#### Exercise
Every record below is to be restated word for word, and no picture is to be copied.

#### Excerpted records
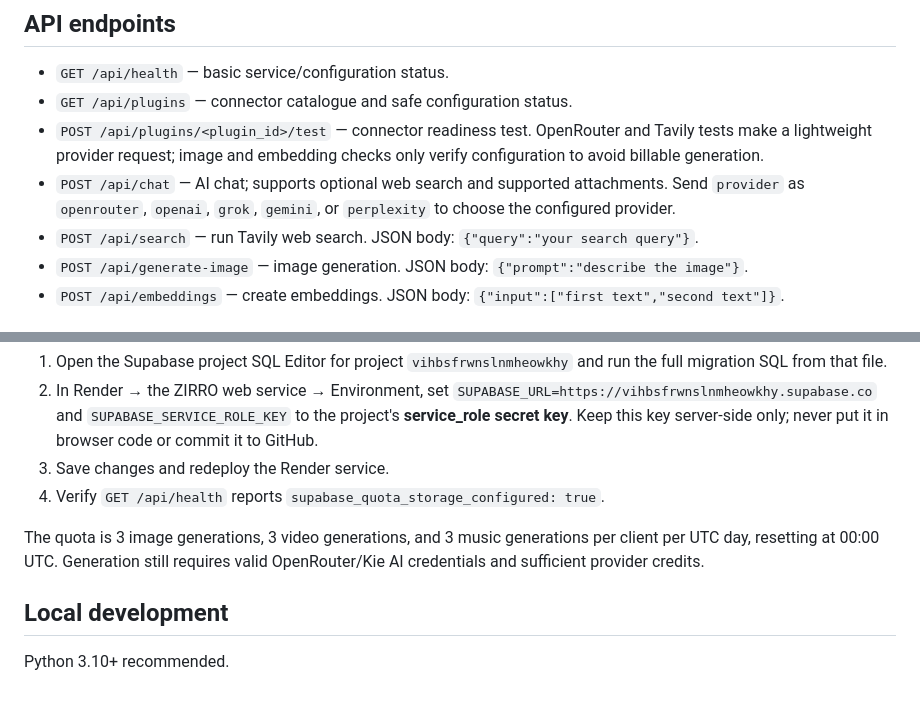
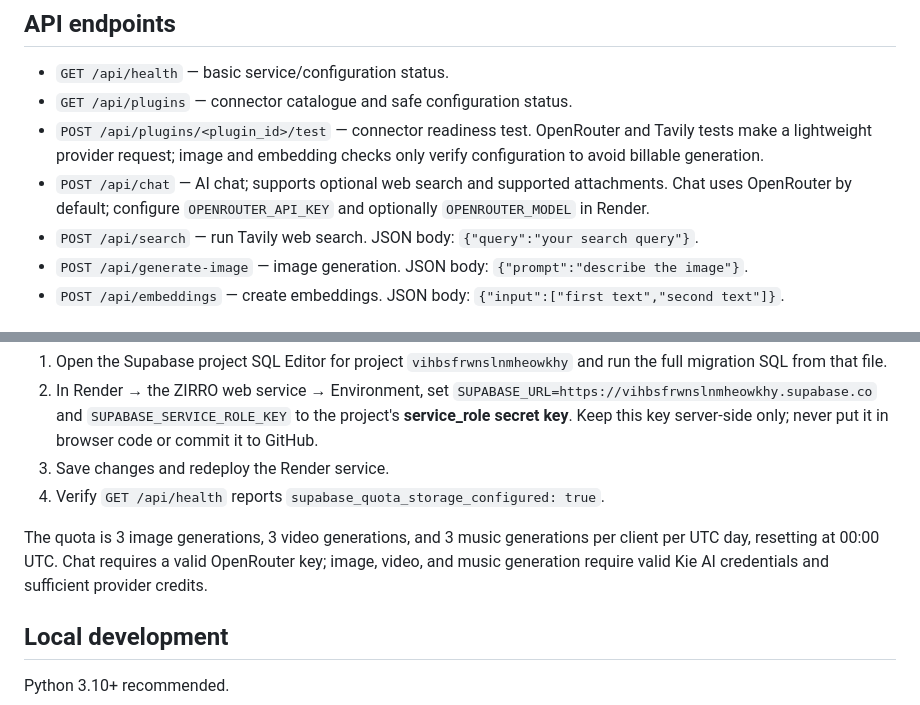
Before and after one commit to emzaro731-byte/zirro, a Markdown page: README.md, 2 parts joined by grey strips. GitHub-like rendering.

Commit message:
Document OpenRouter as ZIRRO chat provider

```diff
--- a/README.md
+++ b/README.md
@@ -40,7 +40,7 @@
 - `GET /api/plugins` — connector catalogue and safe configuration status.
 - `POST /api/plugins/<plugin_id>/test` — connector readiness test. OpenRouter and Tavily tests make a lightweight provider request; image and embedding checks only verify configuration to avoid billable generation.
 - `POST /api/chat` — AI chat; supports optional web search and supported attachments.
-  Send `provider` as `openrouter`, `openai`, `grok`, `gemini`, or `perplexity` to choose the configured provider.
+  Chat uses OpenRouter by default; configure `OPENROUTER_API_KEY` and optionally `OPENROUTER_MODEL` in Render.
 - `POST /api/search` — run Tavily web search. JSON body: `{"query":"your search query"}`.
 - `POST /api/generate-image` — image generation. JSON body: `{"prompt":"describe the image"}`.
 - `POST /api/embeddings` — create embeddings. JSON body: `{"input":["first text","second text"]}`.
@@ -58,7 +58,7 @@ The migration at `supabase/migrations/20261012_daily_generation_limits.sql` crea
 3. Save changes and redeploy the Render service.
 4. Verify `GET /api/health` reports `supabase_quota_storage_configured: true`.
 
-The quota is 3 image generations, 3 video generations, and 3 music generations per client per UTC day, resetting at 00:00 UTC. Generation still requires valid OpenRouter/Kie AI credentials and sufficient provider credits.
+The quota is 3 image generations, 3 video generations, and 3 music generations per client per UTC day, resetting at 00:00 UTC. Chat requires a valid OpenRouter key; image, video, and music generation require valid Kie AI credentials and sufficient provider credits.
 
 ## Local development
 
```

#### Result of this exercise
Before and after one commit to emzaro731-byte/zirro, a Markdown page: README.md, 2 parts joined by grey strips. GitHub-like rendering.

Commit message:
Document OpenRouter as ZIRRO chat provider

```diff
--- a/README.md
+++ b/README.md
@@ -40,7 +40,7 @@
 - `GET /api/plugins` — connector catalogue and safe configuration status.
 - `POST /api/plugins/<plugin_id>/test` — connector readiness test. OpenRouter and Tavily tests make a lightweight provider request; image and embedding checks only verify configuration to avoid billable generation.
 - `POST /api/chat` — AI chat; supports optional web search and supported attachments.
-  Send `provider` as `openrouter`, `openai`, `grok`, `gemini`, or `perplexity` to choose the configured provider.
+  Chat uses OpenRouter by default; configure `OPENROUTER_API_KEY` and optionally `OPENROUTER_MODEL` in Render.
 - `POST /api/search` — run Tavily web search. JSON body: `{"query":"your search query"}`.
 - `POST /api/generate-image` — image generation. JSON body: `{"prompt":"describe the image"}`.
 - `POST /api/embeddings` — create embeddings. JSON body: `{"input":["first text","second text"]}`.
@@ -58,7 +58,7 @@ The migration at `supabase/migrations/20261012_daily_generation_limits.sql` crea
 3. Save changes and redeploy the Render service.
 4. Verify `GET /api/health` reports `supabase_quota_storage_configured: true`.
 
-The quota is 3 image generations, 3 video generations, and 3 music generations per client per UTC day, resetting at 00:00 UTC. Generation still requires valid OpenRouter/Kie AI credentials and sufficient provider credits.
+The quota is 3 image generations, 3 video generations, and 3 music generations per client per UTC day, resetting at 00:00 UTC. Chat requires a valid OpenRouter key; image, video, and music generation require valid Kie AI credentials and sufficient provider credits.
 
 ## Local development
 
```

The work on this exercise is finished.